University Graduate Film School, where I was enrolled and would
graduate from with my Master of Fine Arts degree.
lessons of framing, composition and lighting were taught to me
as I studied his works, such as the books "The Black Woman"and
"Drums of Life," and continues with "Feeling
the Spirit: Searching the World for the People of Africa"
and his most recent work, "Elder Grace." In the
faces of these elders, you see that they have run the race, kept
the faith, and kept their humanity intact.
are all blessed by his work and I am grateful that through his
work, Chester Higgins became my first visual arts teacher.
photography of Chester Higgins, Jr. can be found within the pages
of The New York Times, where he has been a staff photographer
since 1975. As one of the premiere African American photographers
working today, he continues to exhibit in museums throughout the
country and abroad.
Higgins is the recipient of grants from the Ford Foundation, the
Rockefeller Foundation, the International Center of Photography,
the National Endowment for the Arts, and the Andy Warhol Foundation.
His photographs have appeared in Look, Life, Time, Newsweek, Fortune,
Ebony, Essence and Black Enterprise. Mr. Higgins has produced
seminal works in the photo-essay form such as the book collections
"Black Woman" and "Drums of Life" and most
recently, "Feeling the Spirit: Searching the World for the
People of Africa," and "Elder Grace: The Nobility of
exhibit of his recent work, "Landscapes of the Soul,"
toured nationally (including the Smithsonian) and was shown at
The Museum for African Art in New York City in March, 1999. The
show, in a review by the New York Times, noted his series of work
on Black women as "a masterpiece in form, lighting and style."
BrotherMen, images from this exhibition and others are intercut
with an on-site interview with Mr. Higgins at the museum and at

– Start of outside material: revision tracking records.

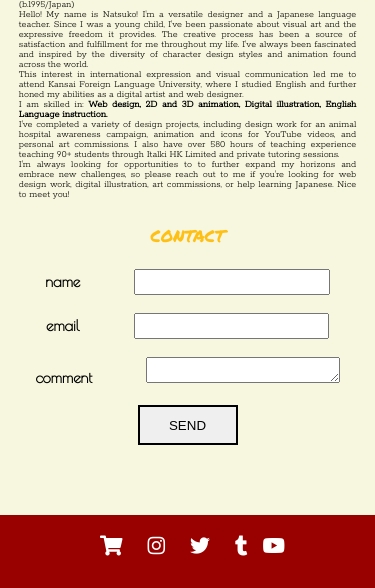
Repository: Natsuko0920/natsukohorii.github.io
Page: toppage/index.html
The author's editor kept a record of every edit. The page is drawn from the files as they stood at one moment, then again after the next edit.
The browser window is 375 px wide. The pictures show the part of the page from y = 748 to 1336 px (the page is 1336 px tall).
A picture or video elsewhere on the page could not be fetched, so the positions and the page height are approximate. Some web libraries are served in a nearby version.

Above is the page before.

After the next edit:
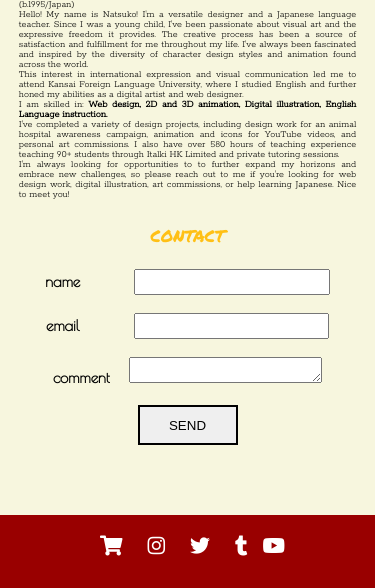
The edit:
--- a/toppage/index.css
+++ b/toppage/index.css
@@ -142,7 +142,7 @@
 }
 
 #comment{
-    margin-left:35px;
+    margin:auto;
       width:50%;
       height:20px;
 }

work photographing an elderly Black woman, whom with deep affection
and love he refers to as one of the "snow heads," paying
homage to the wisdom and style of the elders he portrays.